== Source material

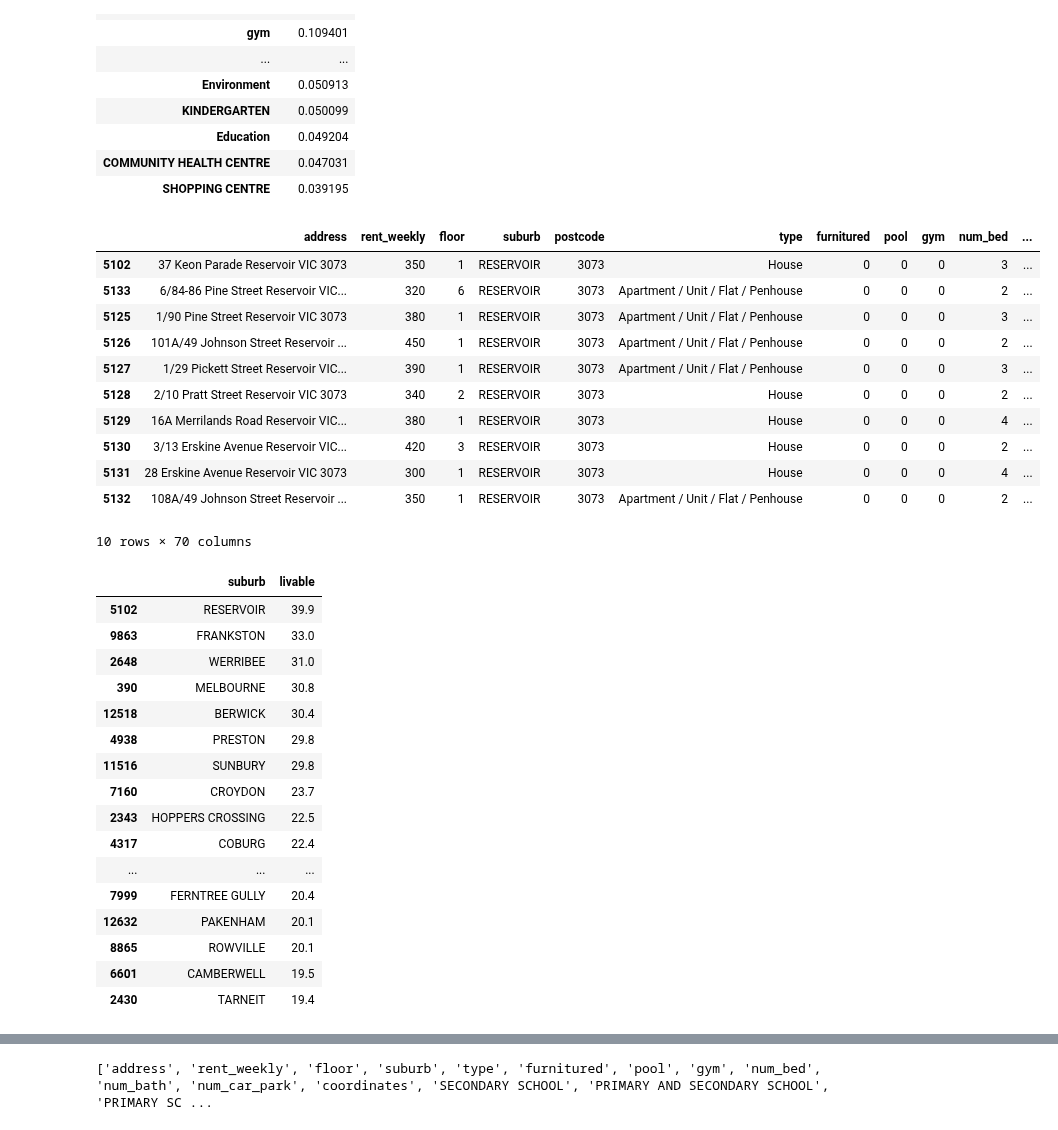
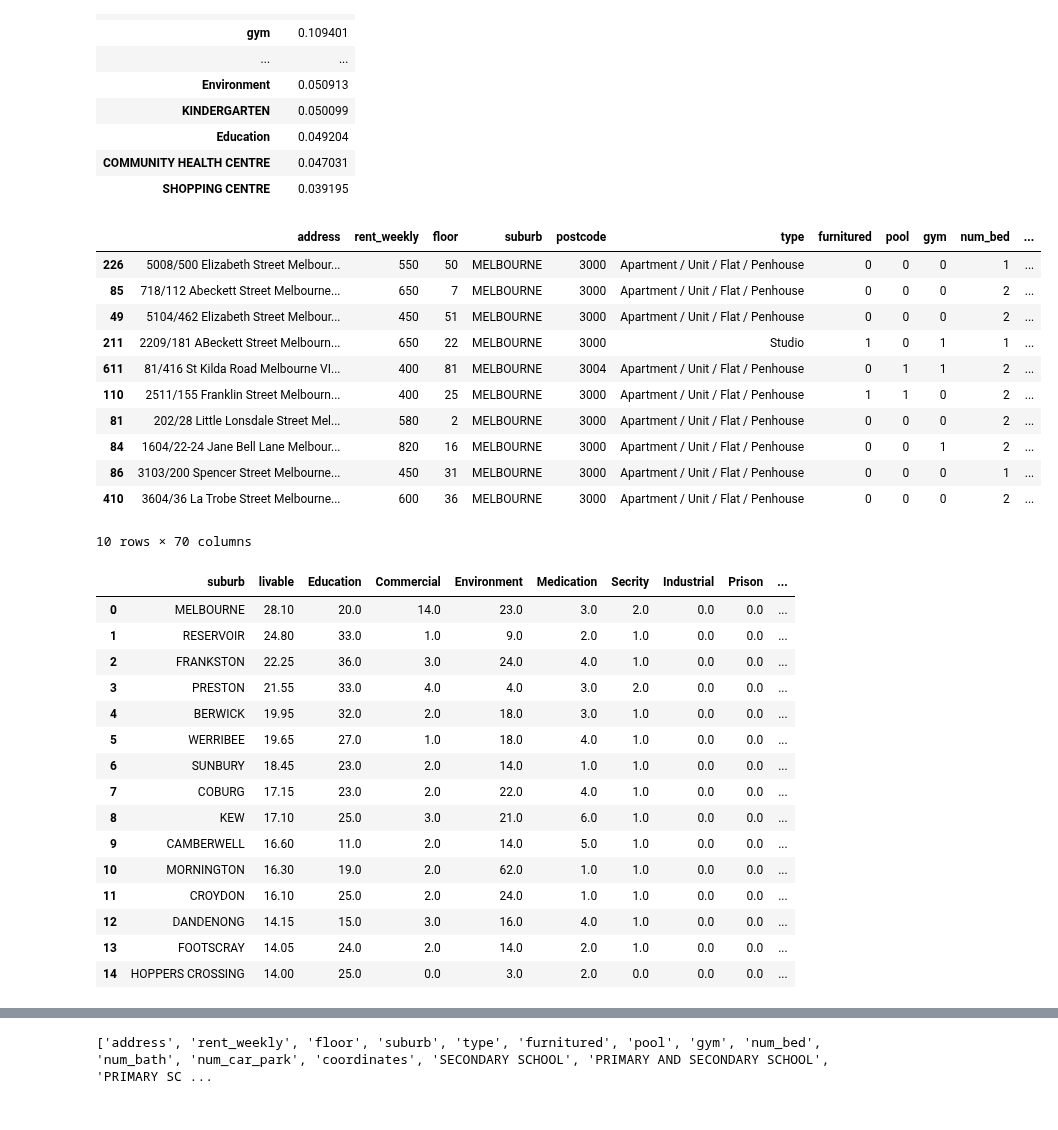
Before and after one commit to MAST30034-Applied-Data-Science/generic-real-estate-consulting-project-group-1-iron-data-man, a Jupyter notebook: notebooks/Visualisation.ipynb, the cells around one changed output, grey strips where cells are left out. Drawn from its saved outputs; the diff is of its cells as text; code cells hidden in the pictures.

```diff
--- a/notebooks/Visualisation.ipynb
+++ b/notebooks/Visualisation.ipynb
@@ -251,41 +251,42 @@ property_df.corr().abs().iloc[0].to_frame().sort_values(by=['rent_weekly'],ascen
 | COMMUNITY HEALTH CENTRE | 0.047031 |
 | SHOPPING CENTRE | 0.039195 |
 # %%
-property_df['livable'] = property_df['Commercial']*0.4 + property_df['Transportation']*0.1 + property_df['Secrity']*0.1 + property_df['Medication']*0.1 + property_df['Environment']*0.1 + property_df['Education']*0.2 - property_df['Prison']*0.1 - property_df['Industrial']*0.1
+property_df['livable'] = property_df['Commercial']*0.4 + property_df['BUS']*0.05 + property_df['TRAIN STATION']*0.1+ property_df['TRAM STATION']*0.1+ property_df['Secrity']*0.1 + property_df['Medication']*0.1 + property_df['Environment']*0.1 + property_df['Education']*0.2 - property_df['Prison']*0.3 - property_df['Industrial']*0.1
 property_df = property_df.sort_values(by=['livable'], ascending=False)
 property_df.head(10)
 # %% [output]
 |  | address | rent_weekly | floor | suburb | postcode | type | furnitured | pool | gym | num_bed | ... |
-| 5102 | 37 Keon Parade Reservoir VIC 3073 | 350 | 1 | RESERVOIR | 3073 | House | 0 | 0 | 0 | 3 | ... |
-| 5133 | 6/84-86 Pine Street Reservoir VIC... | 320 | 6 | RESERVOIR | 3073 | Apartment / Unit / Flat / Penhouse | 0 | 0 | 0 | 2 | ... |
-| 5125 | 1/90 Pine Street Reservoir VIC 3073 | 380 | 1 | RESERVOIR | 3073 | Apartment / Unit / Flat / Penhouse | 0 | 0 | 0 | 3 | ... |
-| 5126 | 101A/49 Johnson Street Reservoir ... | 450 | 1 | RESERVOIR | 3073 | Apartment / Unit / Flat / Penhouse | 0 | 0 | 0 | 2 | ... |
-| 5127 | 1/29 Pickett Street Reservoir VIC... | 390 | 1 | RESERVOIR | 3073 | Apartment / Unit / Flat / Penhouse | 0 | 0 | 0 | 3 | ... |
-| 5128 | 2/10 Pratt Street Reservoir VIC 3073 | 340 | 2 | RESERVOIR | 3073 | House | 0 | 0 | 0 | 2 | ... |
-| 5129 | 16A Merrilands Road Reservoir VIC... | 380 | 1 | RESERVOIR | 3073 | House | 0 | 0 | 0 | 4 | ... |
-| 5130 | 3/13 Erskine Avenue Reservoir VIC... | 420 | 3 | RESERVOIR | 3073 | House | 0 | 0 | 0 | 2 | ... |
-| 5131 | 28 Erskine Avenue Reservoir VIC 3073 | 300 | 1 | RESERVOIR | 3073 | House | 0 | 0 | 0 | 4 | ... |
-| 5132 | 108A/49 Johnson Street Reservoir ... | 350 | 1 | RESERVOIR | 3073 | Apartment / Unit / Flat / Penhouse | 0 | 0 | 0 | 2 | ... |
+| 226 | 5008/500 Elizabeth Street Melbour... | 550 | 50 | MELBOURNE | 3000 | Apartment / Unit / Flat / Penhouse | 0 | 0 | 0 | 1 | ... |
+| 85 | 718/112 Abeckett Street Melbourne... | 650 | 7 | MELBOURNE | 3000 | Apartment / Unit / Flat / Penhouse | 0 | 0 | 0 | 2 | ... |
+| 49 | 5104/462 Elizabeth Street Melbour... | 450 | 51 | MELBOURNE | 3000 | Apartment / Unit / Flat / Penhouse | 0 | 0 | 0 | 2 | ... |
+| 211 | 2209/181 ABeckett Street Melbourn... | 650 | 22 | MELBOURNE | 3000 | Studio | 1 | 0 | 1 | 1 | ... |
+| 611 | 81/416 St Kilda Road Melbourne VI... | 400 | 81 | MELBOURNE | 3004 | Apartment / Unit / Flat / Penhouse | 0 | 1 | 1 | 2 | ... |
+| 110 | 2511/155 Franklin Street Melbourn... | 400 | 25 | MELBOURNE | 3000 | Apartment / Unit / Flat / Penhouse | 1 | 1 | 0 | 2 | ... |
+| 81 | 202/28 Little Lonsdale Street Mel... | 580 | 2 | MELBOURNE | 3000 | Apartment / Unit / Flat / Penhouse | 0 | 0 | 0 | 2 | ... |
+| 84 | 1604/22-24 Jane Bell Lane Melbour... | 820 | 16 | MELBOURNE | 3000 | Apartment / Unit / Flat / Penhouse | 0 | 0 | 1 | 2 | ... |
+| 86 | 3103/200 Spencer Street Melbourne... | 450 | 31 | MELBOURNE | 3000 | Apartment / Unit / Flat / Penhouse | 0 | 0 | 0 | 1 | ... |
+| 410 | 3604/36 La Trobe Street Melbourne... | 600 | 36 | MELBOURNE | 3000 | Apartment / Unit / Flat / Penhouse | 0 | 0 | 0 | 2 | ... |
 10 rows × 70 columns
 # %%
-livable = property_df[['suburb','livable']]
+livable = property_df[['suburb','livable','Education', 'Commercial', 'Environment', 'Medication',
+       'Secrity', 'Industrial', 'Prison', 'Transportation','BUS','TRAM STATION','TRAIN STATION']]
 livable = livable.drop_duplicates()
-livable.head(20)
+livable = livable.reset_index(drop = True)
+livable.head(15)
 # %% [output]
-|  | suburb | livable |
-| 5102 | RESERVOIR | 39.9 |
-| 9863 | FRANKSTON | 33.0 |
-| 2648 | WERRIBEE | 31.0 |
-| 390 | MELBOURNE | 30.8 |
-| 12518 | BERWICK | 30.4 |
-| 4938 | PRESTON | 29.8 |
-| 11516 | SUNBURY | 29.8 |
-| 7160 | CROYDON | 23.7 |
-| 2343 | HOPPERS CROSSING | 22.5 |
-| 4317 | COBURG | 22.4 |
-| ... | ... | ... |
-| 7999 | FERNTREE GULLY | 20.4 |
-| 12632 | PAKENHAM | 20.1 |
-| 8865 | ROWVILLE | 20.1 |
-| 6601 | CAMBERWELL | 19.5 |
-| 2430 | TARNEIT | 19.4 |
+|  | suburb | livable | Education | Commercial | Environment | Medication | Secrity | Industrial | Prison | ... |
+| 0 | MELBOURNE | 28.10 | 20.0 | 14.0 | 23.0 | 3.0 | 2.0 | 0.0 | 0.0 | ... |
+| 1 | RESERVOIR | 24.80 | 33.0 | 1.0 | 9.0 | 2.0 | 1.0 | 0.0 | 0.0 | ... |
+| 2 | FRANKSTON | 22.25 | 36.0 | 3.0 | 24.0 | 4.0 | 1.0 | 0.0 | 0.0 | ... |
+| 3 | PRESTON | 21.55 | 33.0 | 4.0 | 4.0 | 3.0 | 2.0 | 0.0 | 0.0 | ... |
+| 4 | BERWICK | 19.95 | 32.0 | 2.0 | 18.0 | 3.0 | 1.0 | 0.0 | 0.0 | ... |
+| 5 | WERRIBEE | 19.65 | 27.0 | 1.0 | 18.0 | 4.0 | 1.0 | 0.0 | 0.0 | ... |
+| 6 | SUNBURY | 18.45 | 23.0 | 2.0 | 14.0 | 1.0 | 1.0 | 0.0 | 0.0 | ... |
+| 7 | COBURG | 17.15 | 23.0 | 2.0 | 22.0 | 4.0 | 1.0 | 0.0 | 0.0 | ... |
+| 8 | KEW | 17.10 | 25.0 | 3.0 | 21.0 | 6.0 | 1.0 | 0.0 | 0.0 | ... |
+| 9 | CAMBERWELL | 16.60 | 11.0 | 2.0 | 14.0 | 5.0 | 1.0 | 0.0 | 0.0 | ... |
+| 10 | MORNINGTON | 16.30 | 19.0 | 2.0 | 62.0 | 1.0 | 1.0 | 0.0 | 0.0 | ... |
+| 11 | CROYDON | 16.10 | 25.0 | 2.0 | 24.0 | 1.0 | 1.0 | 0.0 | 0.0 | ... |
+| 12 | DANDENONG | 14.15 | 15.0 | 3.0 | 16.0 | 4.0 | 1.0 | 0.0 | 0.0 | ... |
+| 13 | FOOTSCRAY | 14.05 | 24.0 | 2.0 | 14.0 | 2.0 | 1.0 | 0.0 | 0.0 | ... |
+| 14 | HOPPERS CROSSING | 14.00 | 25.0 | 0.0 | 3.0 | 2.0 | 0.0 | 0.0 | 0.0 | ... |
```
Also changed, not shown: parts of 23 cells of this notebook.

====
== Source material

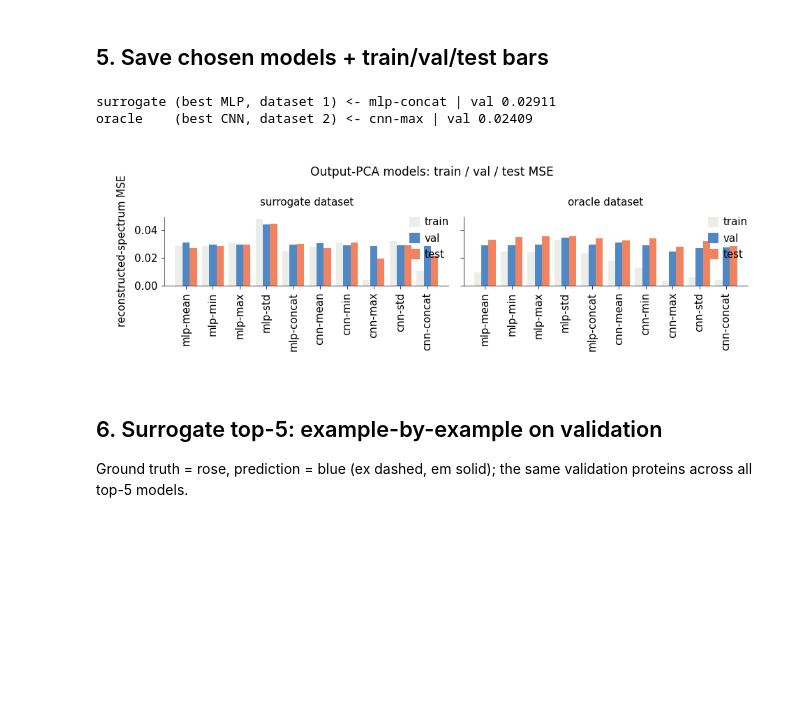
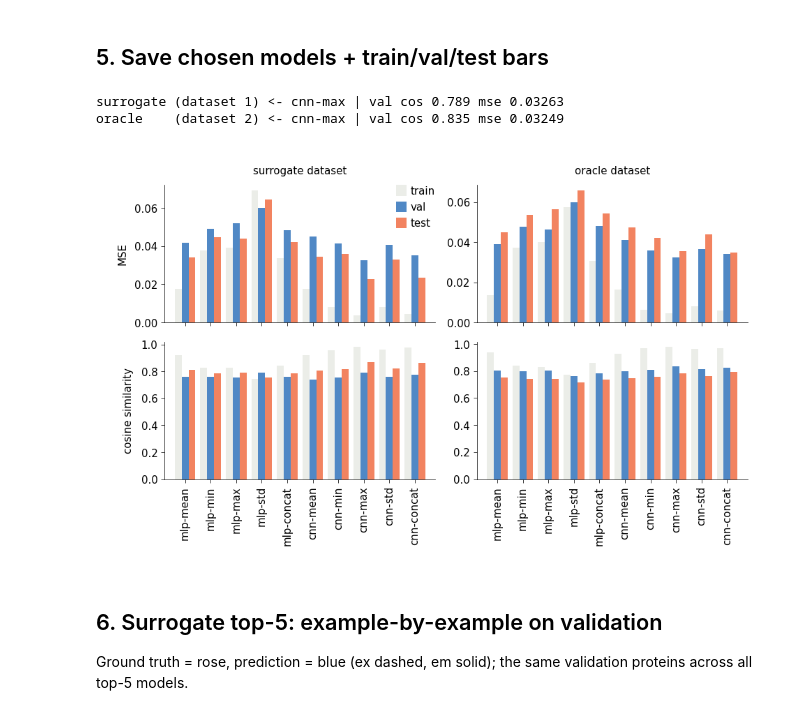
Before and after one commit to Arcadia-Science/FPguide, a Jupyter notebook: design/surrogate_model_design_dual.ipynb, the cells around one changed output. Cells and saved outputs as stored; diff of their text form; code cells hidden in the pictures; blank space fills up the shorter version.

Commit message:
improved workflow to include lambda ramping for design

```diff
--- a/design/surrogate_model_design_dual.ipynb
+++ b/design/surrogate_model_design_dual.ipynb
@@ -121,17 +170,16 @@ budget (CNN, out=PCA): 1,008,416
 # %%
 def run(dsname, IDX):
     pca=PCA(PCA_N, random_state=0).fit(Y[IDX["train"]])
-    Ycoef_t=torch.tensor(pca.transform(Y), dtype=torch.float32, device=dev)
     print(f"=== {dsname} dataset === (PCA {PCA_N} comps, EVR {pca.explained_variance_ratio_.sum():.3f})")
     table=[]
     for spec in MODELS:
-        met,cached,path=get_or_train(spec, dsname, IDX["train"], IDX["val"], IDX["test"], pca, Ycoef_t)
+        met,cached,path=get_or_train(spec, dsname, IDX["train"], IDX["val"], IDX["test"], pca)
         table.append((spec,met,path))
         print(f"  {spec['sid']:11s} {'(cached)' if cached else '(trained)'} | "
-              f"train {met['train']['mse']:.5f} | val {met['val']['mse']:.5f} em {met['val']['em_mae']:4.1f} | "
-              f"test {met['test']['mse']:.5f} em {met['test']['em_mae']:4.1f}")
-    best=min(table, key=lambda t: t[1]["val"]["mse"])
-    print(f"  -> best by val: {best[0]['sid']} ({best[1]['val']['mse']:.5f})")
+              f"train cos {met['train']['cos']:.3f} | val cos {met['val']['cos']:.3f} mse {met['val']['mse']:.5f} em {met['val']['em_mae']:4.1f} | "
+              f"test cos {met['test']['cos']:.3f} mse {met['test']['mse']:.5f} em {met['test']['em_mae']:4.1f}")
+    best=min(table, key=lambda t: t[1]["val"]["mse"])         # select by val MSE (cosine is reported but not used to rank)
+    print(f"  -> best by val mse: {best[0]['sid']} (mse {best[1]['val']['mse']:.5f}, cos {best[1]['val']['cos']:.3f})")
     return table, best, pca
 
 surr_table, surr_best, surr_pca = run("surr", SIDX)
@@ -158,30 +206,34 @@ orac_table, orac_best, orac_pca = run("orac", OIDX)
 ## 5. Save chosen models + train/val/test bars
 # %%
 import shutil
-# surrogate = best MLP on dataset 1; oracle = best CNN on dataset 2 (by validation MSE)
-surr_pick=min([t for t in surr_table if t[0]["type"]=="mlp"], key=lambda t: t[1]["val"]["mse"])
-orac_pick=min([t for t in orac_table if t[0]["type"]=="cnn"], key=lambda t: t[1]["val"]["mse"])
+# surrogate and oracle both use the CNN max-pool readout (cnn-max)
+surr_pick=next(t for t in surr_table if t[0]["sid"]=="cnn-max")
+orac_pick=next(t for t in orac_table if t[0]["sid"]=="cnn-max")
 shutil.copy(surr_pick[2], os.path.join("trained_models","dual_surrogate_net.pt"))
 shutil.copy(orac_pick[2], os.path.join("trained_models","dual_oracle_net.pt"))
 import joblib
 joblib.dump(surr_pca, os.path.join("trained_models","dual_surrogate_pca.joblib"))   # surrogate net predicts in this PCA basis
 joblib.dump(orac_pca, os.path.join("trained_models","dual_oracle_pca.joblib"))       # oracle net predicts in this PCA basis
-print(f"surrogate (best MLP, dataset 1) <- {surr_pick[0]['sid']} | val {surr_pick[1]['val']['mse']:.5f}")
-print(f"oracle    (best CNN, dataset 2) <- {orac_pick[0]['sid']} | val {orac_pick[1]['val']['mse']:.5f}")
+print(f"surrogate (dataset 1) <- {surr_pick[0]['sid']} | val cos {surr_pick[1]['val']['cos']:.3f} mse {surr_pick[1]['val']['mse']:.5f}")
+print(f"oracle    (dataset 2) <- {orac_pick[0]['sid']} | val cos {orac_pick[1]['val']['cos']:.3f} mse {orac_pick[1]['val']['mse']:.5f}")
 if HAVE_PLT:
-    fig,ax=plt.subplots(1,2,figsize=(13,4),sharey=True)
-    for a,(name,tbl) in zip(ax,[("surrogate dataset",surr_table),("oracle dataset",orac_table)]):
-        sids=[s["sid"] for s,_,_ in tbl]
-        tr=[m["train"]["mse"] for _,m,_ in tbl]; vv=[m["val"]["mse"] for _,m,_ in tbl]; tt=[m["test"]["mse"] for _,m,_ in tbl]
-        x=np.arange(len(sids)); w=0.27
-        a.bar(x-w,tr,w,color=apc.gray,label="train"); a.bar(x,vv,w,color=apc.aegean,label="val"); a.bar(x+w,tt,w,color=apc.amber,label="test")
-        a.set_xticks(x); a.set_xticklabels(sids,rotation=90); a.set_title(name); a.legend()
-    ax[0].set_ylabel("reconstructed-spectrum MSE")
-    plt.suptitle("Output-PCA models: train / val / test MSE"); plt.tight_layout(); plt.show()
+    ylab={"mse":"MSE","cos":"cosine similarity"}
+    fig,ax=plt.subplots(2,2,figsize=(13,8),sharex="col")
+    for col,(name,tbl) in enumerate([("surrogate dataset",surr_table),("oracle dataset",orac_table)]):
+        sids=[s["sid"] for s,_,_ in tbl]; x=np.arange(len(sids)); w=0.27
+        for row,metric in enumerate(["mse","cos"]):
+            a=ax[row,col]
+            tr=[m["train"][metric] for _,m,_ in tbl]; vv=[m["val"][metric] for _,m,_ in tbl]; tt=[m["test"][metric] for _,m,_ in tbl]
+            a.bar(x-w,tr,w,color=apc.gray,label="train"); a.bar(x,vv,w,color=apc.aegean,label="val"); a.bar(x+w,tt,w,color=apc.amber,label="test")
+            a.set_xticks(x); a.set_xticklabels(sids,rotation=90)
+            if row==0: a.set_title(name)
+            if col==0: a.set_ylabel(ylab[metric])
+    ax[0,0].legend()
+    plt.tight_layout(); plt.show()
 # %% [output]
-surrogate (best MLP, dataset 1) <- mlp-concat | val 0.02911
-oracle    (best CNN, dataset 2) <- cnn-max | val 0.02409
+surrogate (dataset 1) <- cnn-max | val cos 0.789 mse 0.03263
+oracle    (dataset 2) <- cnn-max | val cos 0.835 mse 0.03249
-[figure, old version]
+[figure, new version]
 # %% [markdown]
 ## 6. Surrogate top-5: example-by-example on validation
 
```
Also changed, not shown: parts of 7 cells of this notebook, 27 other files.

====

Show each line of the listing that holds the string "print".

     print(f"=== {dsname} dataset === (PCA {PCA_N} comps, EVR {pca.explained_variance_ratio_.sum():.3f})")
         print(f"  {spec['sid']:11s} {'(cached)' if cached else '(trained)'} | "
-    print(f"  -> best by val: {best[0]['sid']} ({best[1]['val']['mse']:.5f})")
+    print(f"  -> best by val mse: {best[0]['sid']} (mse {best[1]['val']['mse']:.5f}, cos {best[1]['val']['cos']:.3f})")
-print(f"surrogate (best MLP, dataset 1) <- {surr_pick[0]['sid']} | val {surr_pick[1]['val']['mse']:.5f}")
-print(f"oracle    (best CNN, dataset 2) <- {orac_pick[0]['sid']} | val {orac_pick[1]['val']['mse']:.5f}")
+print(f"surrogate (dataset 1) <- {surr_pick[0]['sid']} | val cos {surr_pick[1]['val']['cos']:.3f} mse {surr_pick[1]['val']['mse']:.5f}")
+print(f"oracle    (dataset 2) <- {orac_pick[0]['sid']} | val cos {orac_pick[1]['val']['cos']:.3f} mse {orac_pick[1]['val']['mse']:.5f}")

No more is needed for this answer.